Task statement:
Look through the records and copy each line with the string "static" in it.

Dataset extract:

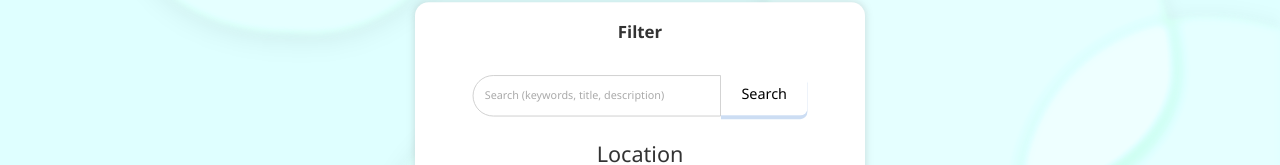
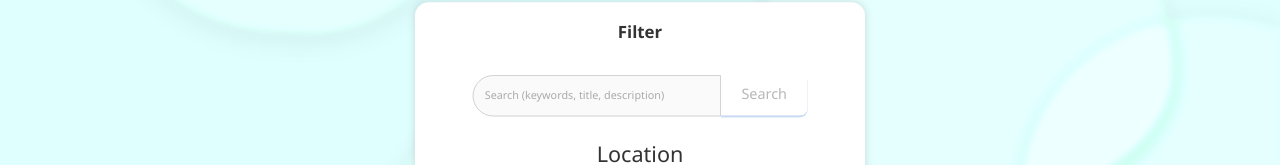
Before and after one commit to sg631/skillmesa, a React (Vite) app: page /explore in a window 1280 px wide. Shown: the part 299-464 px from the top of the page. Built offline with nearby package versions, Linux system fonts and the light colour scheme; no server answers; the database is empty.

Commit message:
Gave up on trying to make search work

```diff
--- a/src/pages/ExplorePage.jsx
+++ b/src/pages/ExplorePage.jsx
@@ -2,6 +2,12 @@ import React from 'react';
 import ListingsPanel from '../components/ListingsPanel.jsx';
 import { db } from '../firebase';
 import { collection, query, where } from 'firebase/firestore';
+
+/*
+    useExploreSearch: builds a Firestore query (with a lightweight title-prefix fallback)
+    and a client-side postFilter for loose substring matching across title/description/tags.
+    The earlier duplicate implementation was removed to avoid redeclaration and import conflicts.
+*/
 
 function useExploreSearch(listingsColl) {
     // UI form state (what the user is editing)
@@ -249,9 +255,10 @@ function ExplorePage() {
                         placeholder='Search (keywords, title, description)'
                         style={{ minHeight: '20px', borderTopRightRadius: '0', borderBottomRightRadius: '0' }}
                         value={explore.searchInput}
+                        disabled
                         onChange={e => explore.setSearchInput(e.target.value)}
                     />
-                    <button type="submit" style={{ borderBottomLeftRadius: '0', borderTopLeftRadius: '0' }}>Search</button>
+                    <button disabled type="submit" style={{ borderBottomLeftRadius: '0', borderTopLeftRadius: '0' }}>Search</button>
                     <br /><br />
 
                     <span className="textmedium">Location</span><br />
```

==

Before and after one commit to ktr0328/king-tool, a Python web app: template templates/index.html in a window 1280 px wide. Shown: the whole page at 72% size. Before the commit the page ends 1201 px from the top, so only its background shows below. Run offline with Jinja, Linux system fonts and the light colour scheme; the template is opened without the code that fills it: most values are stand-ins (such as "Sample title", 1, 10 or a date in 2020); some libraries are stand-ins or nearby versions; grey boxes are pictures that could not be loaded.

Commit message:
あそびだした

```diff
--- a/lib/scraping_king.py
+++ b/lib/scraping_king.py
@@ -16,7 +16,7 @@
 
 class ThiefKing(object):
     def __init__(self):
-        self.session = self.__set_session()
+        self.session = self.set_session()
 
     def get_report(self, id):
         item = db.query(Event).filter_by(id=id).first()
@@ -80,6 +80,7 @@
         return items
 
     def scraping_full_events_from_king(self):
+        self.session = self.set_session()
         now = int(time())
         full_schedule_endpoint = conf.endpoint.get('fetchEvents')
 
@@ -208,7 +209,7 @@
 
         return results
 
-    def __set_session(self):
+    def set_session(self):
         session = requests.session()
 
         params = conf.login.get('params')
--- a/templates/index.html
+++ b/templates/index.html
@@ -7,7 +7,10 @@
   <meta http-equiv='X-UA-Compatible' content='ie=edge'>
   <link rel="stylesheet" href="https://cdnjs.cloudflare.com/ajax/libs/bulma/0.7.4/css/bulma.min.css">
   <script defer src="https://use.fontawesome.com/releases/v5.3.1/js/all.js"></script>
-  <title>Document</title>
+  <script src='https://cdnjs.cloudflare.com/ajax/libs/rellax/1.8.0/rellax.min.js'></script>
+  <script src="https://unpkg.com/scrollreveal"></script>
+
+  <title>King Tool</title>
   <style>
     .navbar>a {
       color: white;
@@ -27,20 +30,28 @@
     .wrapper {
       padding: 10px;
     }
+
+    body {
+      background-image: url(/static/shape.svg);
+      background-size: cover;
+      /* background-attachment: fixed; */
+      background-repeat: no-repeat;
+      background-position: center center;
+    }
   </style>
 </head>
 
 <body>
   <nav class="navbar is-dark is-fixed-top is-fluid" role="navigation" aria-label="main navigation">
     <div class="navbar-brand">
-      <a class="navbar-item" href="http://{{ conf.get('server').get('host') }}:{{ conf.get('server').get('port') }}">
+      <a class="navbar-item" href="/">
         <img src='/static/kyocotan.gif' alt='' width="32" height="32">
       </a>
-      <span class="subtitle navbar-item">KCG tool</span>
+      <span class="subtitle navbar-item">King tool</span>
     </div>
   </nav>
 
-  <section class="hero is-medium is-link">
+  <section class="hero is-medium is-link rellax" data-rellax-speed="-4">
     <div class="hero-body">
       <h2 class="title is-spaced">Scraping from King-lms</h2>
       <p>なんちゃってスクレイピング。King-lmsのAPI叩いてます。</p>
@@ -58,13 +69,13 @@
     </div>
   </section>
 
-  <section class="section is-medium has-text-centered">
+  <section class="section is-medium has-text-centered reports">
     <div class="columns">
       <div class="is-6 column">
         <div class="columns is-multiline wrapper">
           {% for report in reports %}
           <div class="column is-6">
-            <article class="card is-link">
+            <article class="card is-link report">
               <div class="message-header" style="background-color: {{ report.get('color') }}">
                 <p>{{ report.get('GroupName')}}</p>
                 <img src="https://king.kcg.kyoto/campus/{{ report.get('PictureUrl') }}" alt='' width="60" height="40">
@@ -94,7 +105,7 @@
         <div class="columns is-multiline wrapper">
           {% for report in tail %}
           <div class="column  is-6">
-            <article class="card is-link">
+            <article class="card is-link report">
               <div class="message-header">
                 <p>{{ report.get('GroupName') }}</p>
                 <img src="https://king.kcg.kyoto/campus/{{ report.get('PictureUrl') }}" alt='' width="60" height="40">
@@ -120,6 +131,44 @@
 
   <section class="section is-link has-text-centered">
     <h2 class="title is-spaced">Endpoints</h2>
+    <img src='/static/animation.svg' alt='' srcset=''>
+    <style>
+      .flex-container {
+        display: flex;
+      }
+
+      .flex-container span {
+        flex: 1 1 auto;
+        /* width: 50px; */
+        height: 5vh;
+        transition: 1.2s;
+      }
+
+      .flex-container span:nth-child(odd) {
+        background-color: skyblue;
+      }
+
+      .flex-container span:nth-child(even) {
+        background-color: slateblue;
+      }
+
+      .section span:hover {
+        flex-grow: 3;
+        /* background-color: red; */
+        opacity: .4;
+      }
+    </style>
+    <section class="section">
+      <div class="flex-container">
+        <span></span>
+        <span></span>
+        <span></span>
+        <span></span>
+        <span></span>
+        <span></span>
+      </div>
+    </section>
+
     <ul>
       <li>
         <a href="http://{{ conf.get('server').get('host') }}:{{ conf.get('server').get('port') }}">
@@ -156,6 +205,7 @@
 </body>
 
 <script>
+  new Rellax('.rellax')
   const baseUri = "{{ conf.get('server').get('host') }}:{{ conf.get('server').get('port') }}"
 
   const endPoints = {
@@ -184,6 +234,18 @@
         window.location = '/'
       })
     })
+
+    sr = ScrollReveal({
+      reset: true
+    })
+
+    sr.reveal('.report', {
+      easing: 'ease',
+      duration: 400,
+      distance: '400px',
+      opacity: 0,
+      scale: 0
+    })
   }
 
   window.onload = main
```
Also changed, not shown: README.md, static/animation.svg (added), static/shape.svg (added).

...

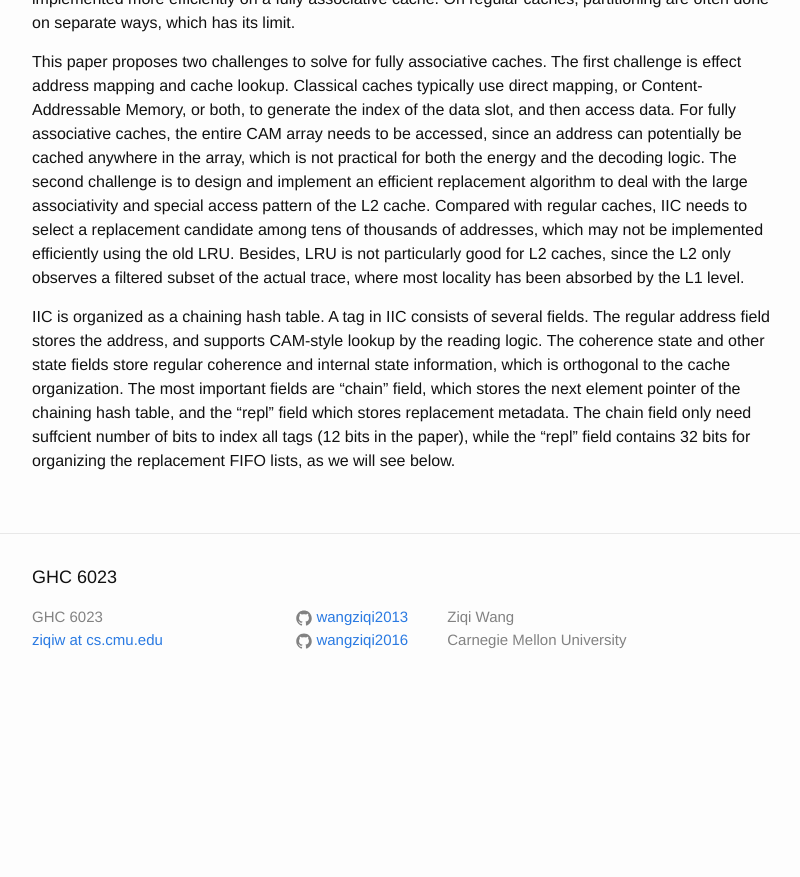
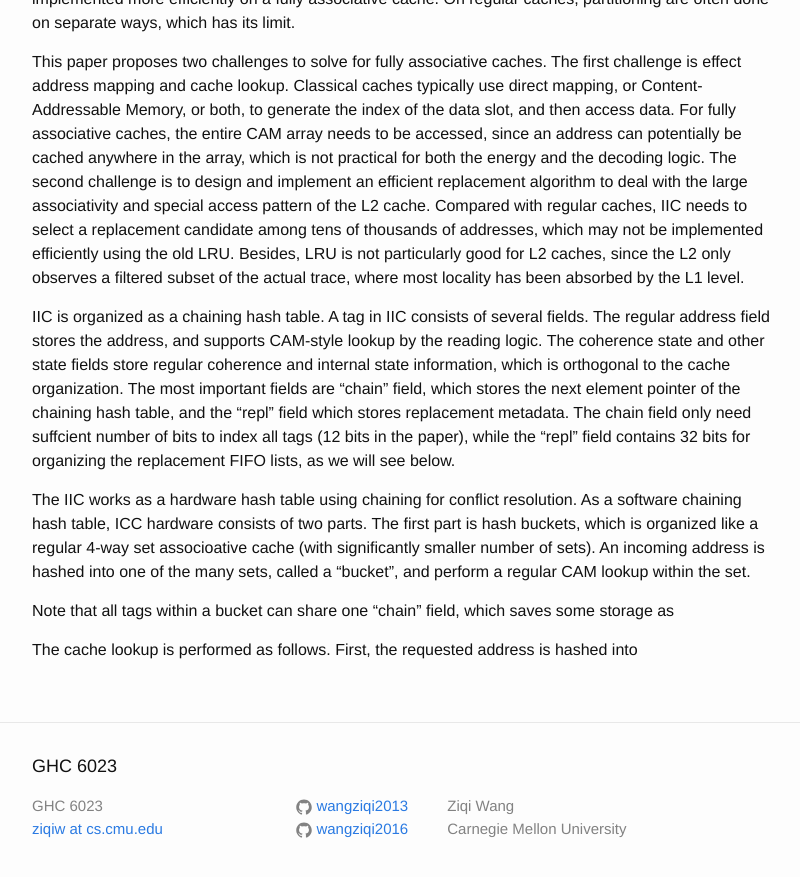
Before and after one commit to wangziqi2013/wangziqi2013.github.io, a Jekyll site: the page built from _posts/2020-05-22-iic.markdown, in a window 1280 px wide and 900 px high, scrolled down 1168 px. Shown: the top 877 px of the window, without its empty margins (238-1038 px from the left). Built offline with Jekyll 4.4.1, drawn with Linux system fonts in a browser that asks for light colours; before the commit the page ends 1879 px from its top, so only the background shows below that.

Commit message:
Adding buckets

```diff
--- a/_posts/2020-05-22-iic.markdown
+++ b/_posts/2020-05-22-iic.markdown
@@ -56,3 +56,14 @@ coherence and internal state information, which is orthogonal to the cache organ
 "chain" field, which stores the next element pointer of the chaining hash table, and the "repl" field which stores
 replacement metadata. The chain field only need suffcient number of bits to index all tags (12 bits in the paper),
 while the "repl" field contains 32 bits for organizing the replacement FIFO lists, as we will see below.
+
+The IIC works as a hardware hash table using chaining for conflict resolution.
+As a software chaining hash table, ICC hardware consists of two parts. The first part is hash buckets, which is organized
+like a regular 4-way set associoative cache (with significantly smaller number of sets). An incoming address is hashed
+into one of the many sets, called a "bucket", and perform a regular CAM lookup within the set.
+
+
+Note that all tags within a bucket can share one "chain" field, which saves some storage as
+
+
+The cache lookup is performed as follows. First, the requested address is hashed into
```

Problem solution:
+      background-image: url(/static/shape.svg);
         <img src='/static/kyocotan.gif' alt='' width="32" height="32">
+    <img src='/static/animation.svg' alt='' srcset=''>
Also changed, not shown: README.md, static/animation.svg (added), static/shape.svg (added).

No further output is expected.